Myriad Genetics won a significant victory last month when an appeals court upheld the company's gene patents. But now, The New York Times' Andrew Pollack says, the real battle starts for Myriad. Some experts say the company's test for the BRCA1 and BRCA2 mutations is "technologically outmoded, incomplete and too costly," Pollack reports. The University of Washington's Mary-Claire King, who led the team that discovered the BRCA mutations, tells Pollack that "science has moved beyond what these folks do," and that patients and their doctors need the most up-to-date information to make treatment decisions. Newer DNA sequencing techniques are faster and cheaper than the technology Myriad uses, and soon, Pollack adds, it may be cheaper to sequence an entire genome than to use Myriad's test. For its part, Myriad says it is prepared for the challenge. The company's major patents begin to expire in 2014, though Myriad says its patent protection should last until about 2018, and the company's executives say that will give them time to adapt to new technologies and diversify beyond the BRCA test.

The Scan

Not as High as Hoped

The Associated Press says initial results from a trial of CureVac's SARS-CoV-2 vaccine suggests low effectiveness in preventing COVID-19.

Finding Freshwater DNA

A new research project plans to use eDNA sampling to analyze freshwater rivers across the world, the Guardian reports.

Rise in Payments

Kaiser Health News investigates the rise of payments made by medical device companies to surgeons that could be in violation of anti-kickback laws.

Nature Papers Present Ginkgo Biloba Genome Assembly, Collection of Polygenic Indexes, More
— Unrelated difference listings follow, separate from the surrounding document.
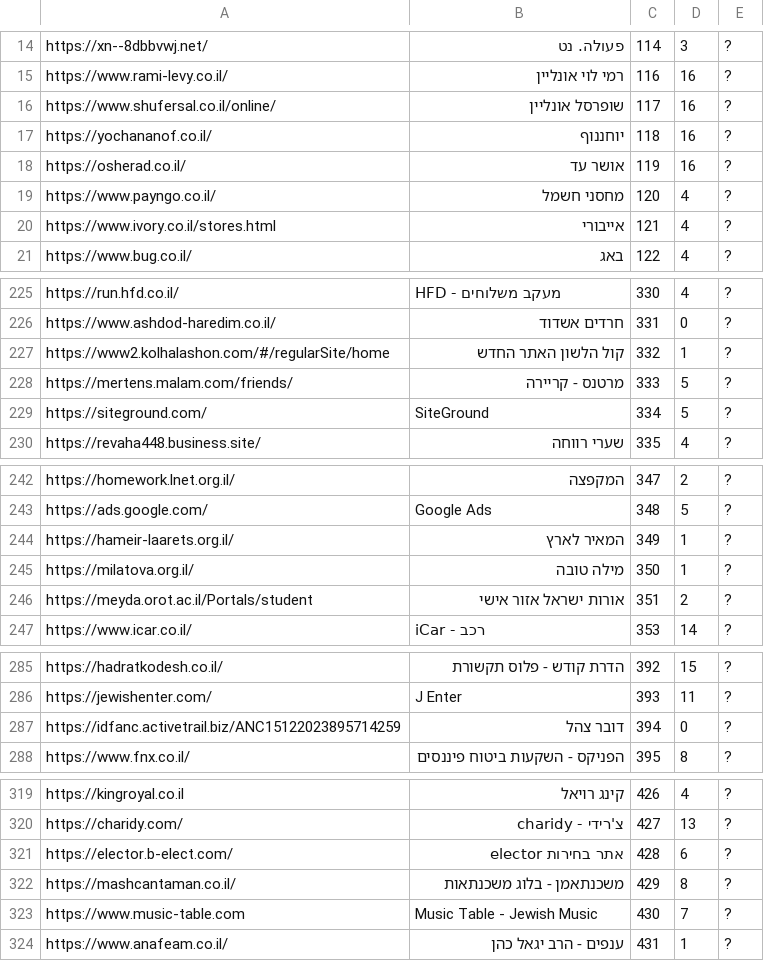
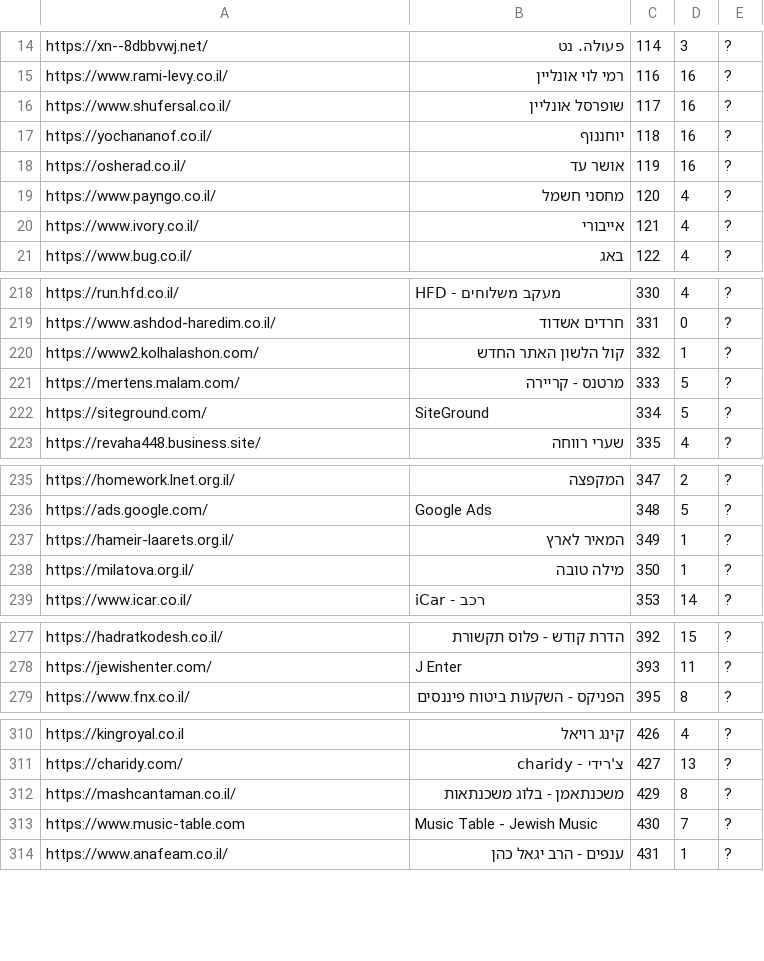
Before and after one commit to Zusman123/KosherWeb, a CSV file: sites.csv, drawn as a sheet; only a part is shown, gaps mark what is left out; the diff covers the shown part only.

```diff
--- a/sites.csv
+++ b/sites.csv
@@ -15,3 +15,3 @@ https://xn--8dbbvwj.net/,פעולה. נט,114,3,?
 https://www.rami-levy.co.il/,רמי לוי אונליין,116,16,?
-https://www.shufersal.co.il/online/,שופרסל אונליין,117,16,?
+https://www.shufersal.co.il/,שופרסל אונליין,117,16,?
 https://yochananof.co.il/,יוחננוף,118,16,?
@@ -19,3 +19,3 @@ https://osherad.co.il/,אושר עד,119,16,?
 https://www.payngo.co.il/,מחסני חשמל,120,4,?
-https://www.ivory.co.il/stores.html,אייבורי,121,4,?
+https://www.ivory.co.il/,אייבורי,121,4,?
 https://www.bug.co.il/,באג,122,4,?
@@ -226,4 +219,4 @@ https://run.hfd.co.il/,HFD - מעקב משלוחים,330,4,?
 https://www.ashdod-haredim.co.il/,חרדים אשדוד,331,0,?
-https://www2.kolhalashon.com/#/regularSite/home,קול הלשון האתר החדש,332,1,?
-https://mertens.malam.com/friends/,מרטנס - קריירה,333,5,?
+https://www2.kolhalashon.com/,קול הלשון האתר החדש,332,1,?
+https://mertens.malam.com/,מרטנס - קריירה,333,5,?
 https://siteground.com/,SiteGround,334,5,?
@@ -245,3 +238,2 @@ https://hameir-laarets.org.il/,המאיר לארץ,349,1,?
 https://milatova.org.il/,מילה טובה,350,1,?
-https://meyda.orot.ac.il/Portals/student,אורות ישראל אזור אישי,351,2,?
 https://www.icar.co.il/,iCar - רכב,353,14,?
@@ -286,3 +278,2 @@ https://hadratkodesh.co.il/,הדרת קודש - פלוס תקשורת,392,15,?
 https://jewishenter.com/,J Enter,393,11,?
-https://idfanc.activetrail.biz/ANC15122023895714259,דובר צהל,394,0,?
 https://www.fnx.co.il/,הפניקס - השקעות ביטוח פיננסים,395,8,?
@@ -320,3 +311,2 @@ https://kingroyal.co.il,קינג רויאל,426,4,?
 https://charidy.com/,צ'רידי - charidy,427,13,?
-https://elector.b-elect.com/,אתר בחירות elector,428,6,?
 https://mashcantaman.co.il/,משכנתאמן - בלוג משכנתאות,429,8,?
```
Also changed, not shown: 12 added rows, 8 removed rows and 7 edited cells elsewhere in this file.
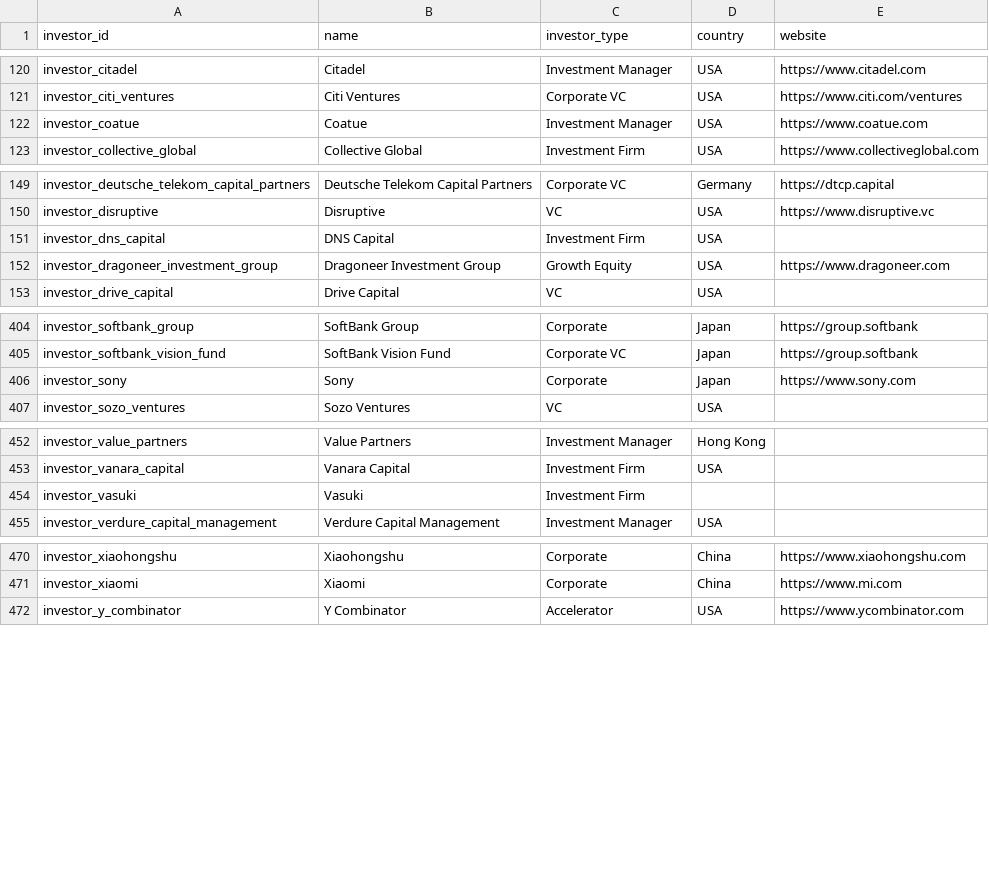
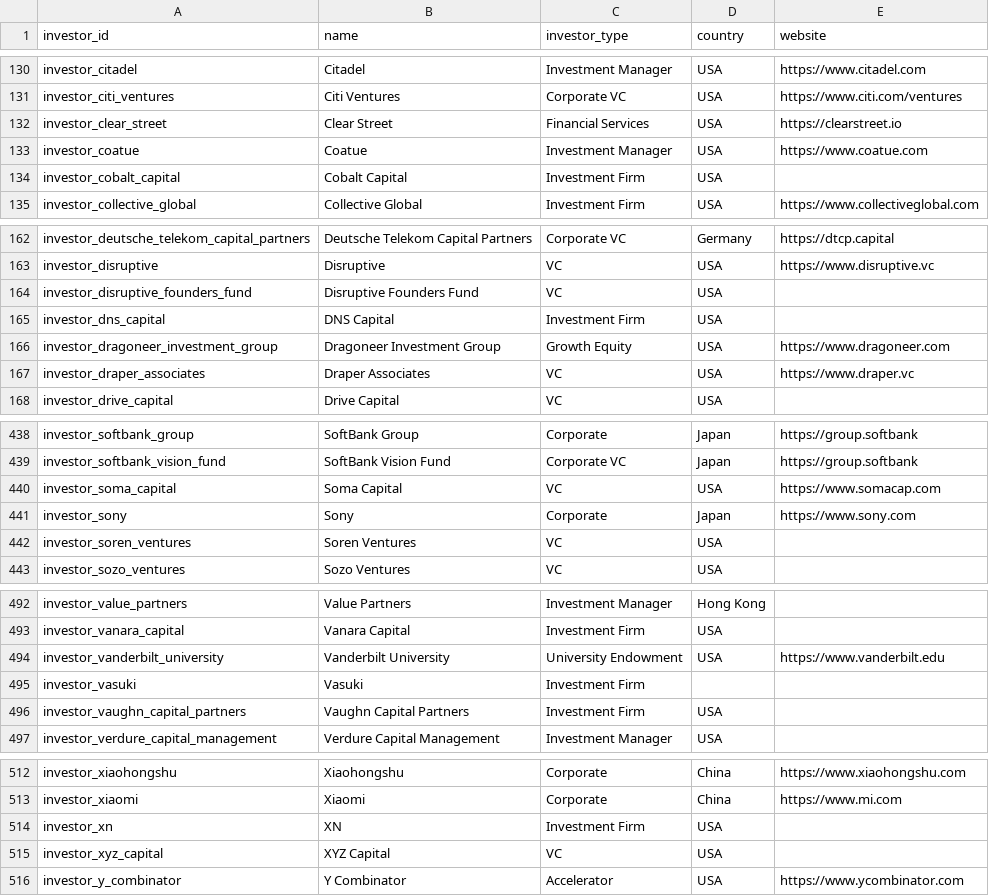
Before and after one commit to Michael-Pertl/startupKG, a CSV file: data/neo4j_import/investors.csv, drawn as a sheet; only a part is shown, gaps mark what is left out; the diff covers the shown part only; the diff names each change by its address in the sheet, - before the commit and + after, or states it on an @@ line.

```diff
--- a/data/neo4j_import/investors.csv
+++ b/data/neo4j_import/investors.csv
+row 132: investor_clear_street | Clear Street | Financial Services | USA | https://clearstreet.io
+row 134: investor_cobalt_capital | Cobalt Capital | Investment Firm | USA
+row 164: investor_disruptive_founders_fund | Disruptive Founders Fund | VC | USA
+row 167: investor_draper_associates | Draper Associates | VC | USA | https://www.draper.vc
+row 440: investor_soma_capital | Soma Capital | VC | USA | https://www.somacap.com
+row 442: investor_soren_ventures | Soren Ventures | VC | USA
+row 494: investor_vanderbilt_university | Vanderbilt University | University Endowment | USA | https://www.vanderbilt.edu
+row 496: investor_vaughn_capital_partners | Vaughn Capital Partners | Investment Firm | USA
+row 514: investor_xn | XN | Investment Firm | USA
+row 515: investor_xyz_capital | XYZ Capital | VC | USA
```
Also changed, not shown: 34 added rows elsewhere in this file, data/neo4j_import/funding_rounds.csv, data/processed/investors.csv, 32 other files.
In Nature this week: a nearly complete Ginkgo biloba genome assembly, polygenic indexes for dozens of phenotypes, and more.